*** Block opens ***
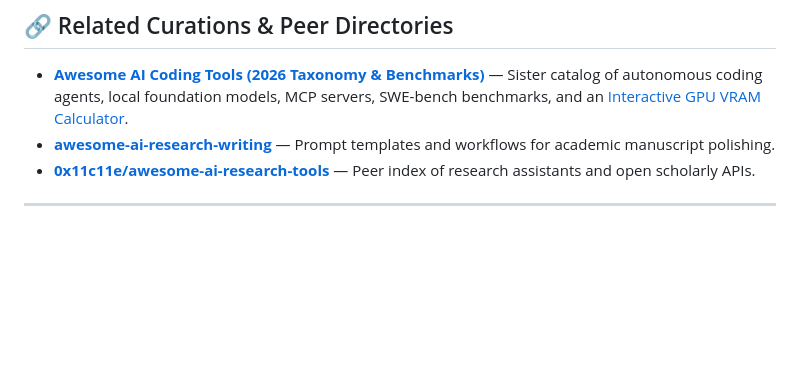
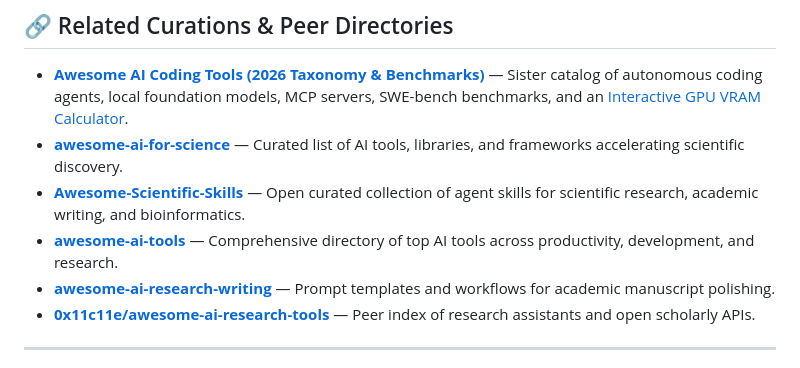
Before and after one commit to mahmoudsajjadi/awesome-ai-research-tools, a Markdown page: README.md, the part around the change. Drawn GitHub-style; blank space fills up the shorter version.

Commit message:
docs: add reciprocal links for peer awesome lists

```diff
--- a/README.md
+++ b/README.md
@@ -185,6 +185,9 @@ Agents that autonomously search the web, formulate hypotheses, and draft literat
 ## 🔗 Related Curations & Peer Directories
 
 - **[Awesome AI Coding Tools (2026 Taxonomy & Benchmarks)](https://github.com/mahmoudsajjadi/awesome-ai-coding-tools)** — Sister catalog of autonomous coding agents, local foundation models, MCP servers, SWE-bench benchmarks, and an [Interactive GPU VRAM Calculator](https://mahmoudsajjadi.github.io/awesome-ai-coding-tools/).
+- **[awesome-ai-for-science](https://github.com/ai4s-research/awesome-ai-for-science)** — Curated list of AI tools, libraries, and frameworks accelerating scientific discovery.
+- **[Awesome-Scientific-Skills](https://github.com/InternScience/Awesome-Scientific-Skills)** — Open curated collection of agent skills for scientific research, academic writing, and bioinformatics.
+- **[awesome-ai-tools](https://github.com/mahseema/awesome-ai-tools)** — Comprehensive directory of top AI tools across productivity, development, and research.
 - **[awesome-ai-research-writing](https://github.com/Leey21/awesome-ai-research-writing)** — Prompt templates and workflows for academic manuscript polishing.
 - **[0x11c11e/awesome-ai-research-tools](https://github.com/0x11c11e/awesome-ai-research-tools)** — Peer index of research assistants and open scholarly APIs.
 
```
*** Block closes ***
§ EXERCISE DESCRIPTION
Look over the records above and filter for each line with the word "scientific".

§ TASK SOLUTION
+- **[awesome-ai-for-science](https://github.com/ai4s-research/awesome-ai-for-science)** — Curated list of AI tools, libraries, and frameworks accelerating scientific discovery.
+- **[Awesome-Scientific-Skills](https://github.com/InternScience/Awesome-Scientific-Skills)** — Open curated collection of agent skills for scientific research, academic writing, and bioinformatics.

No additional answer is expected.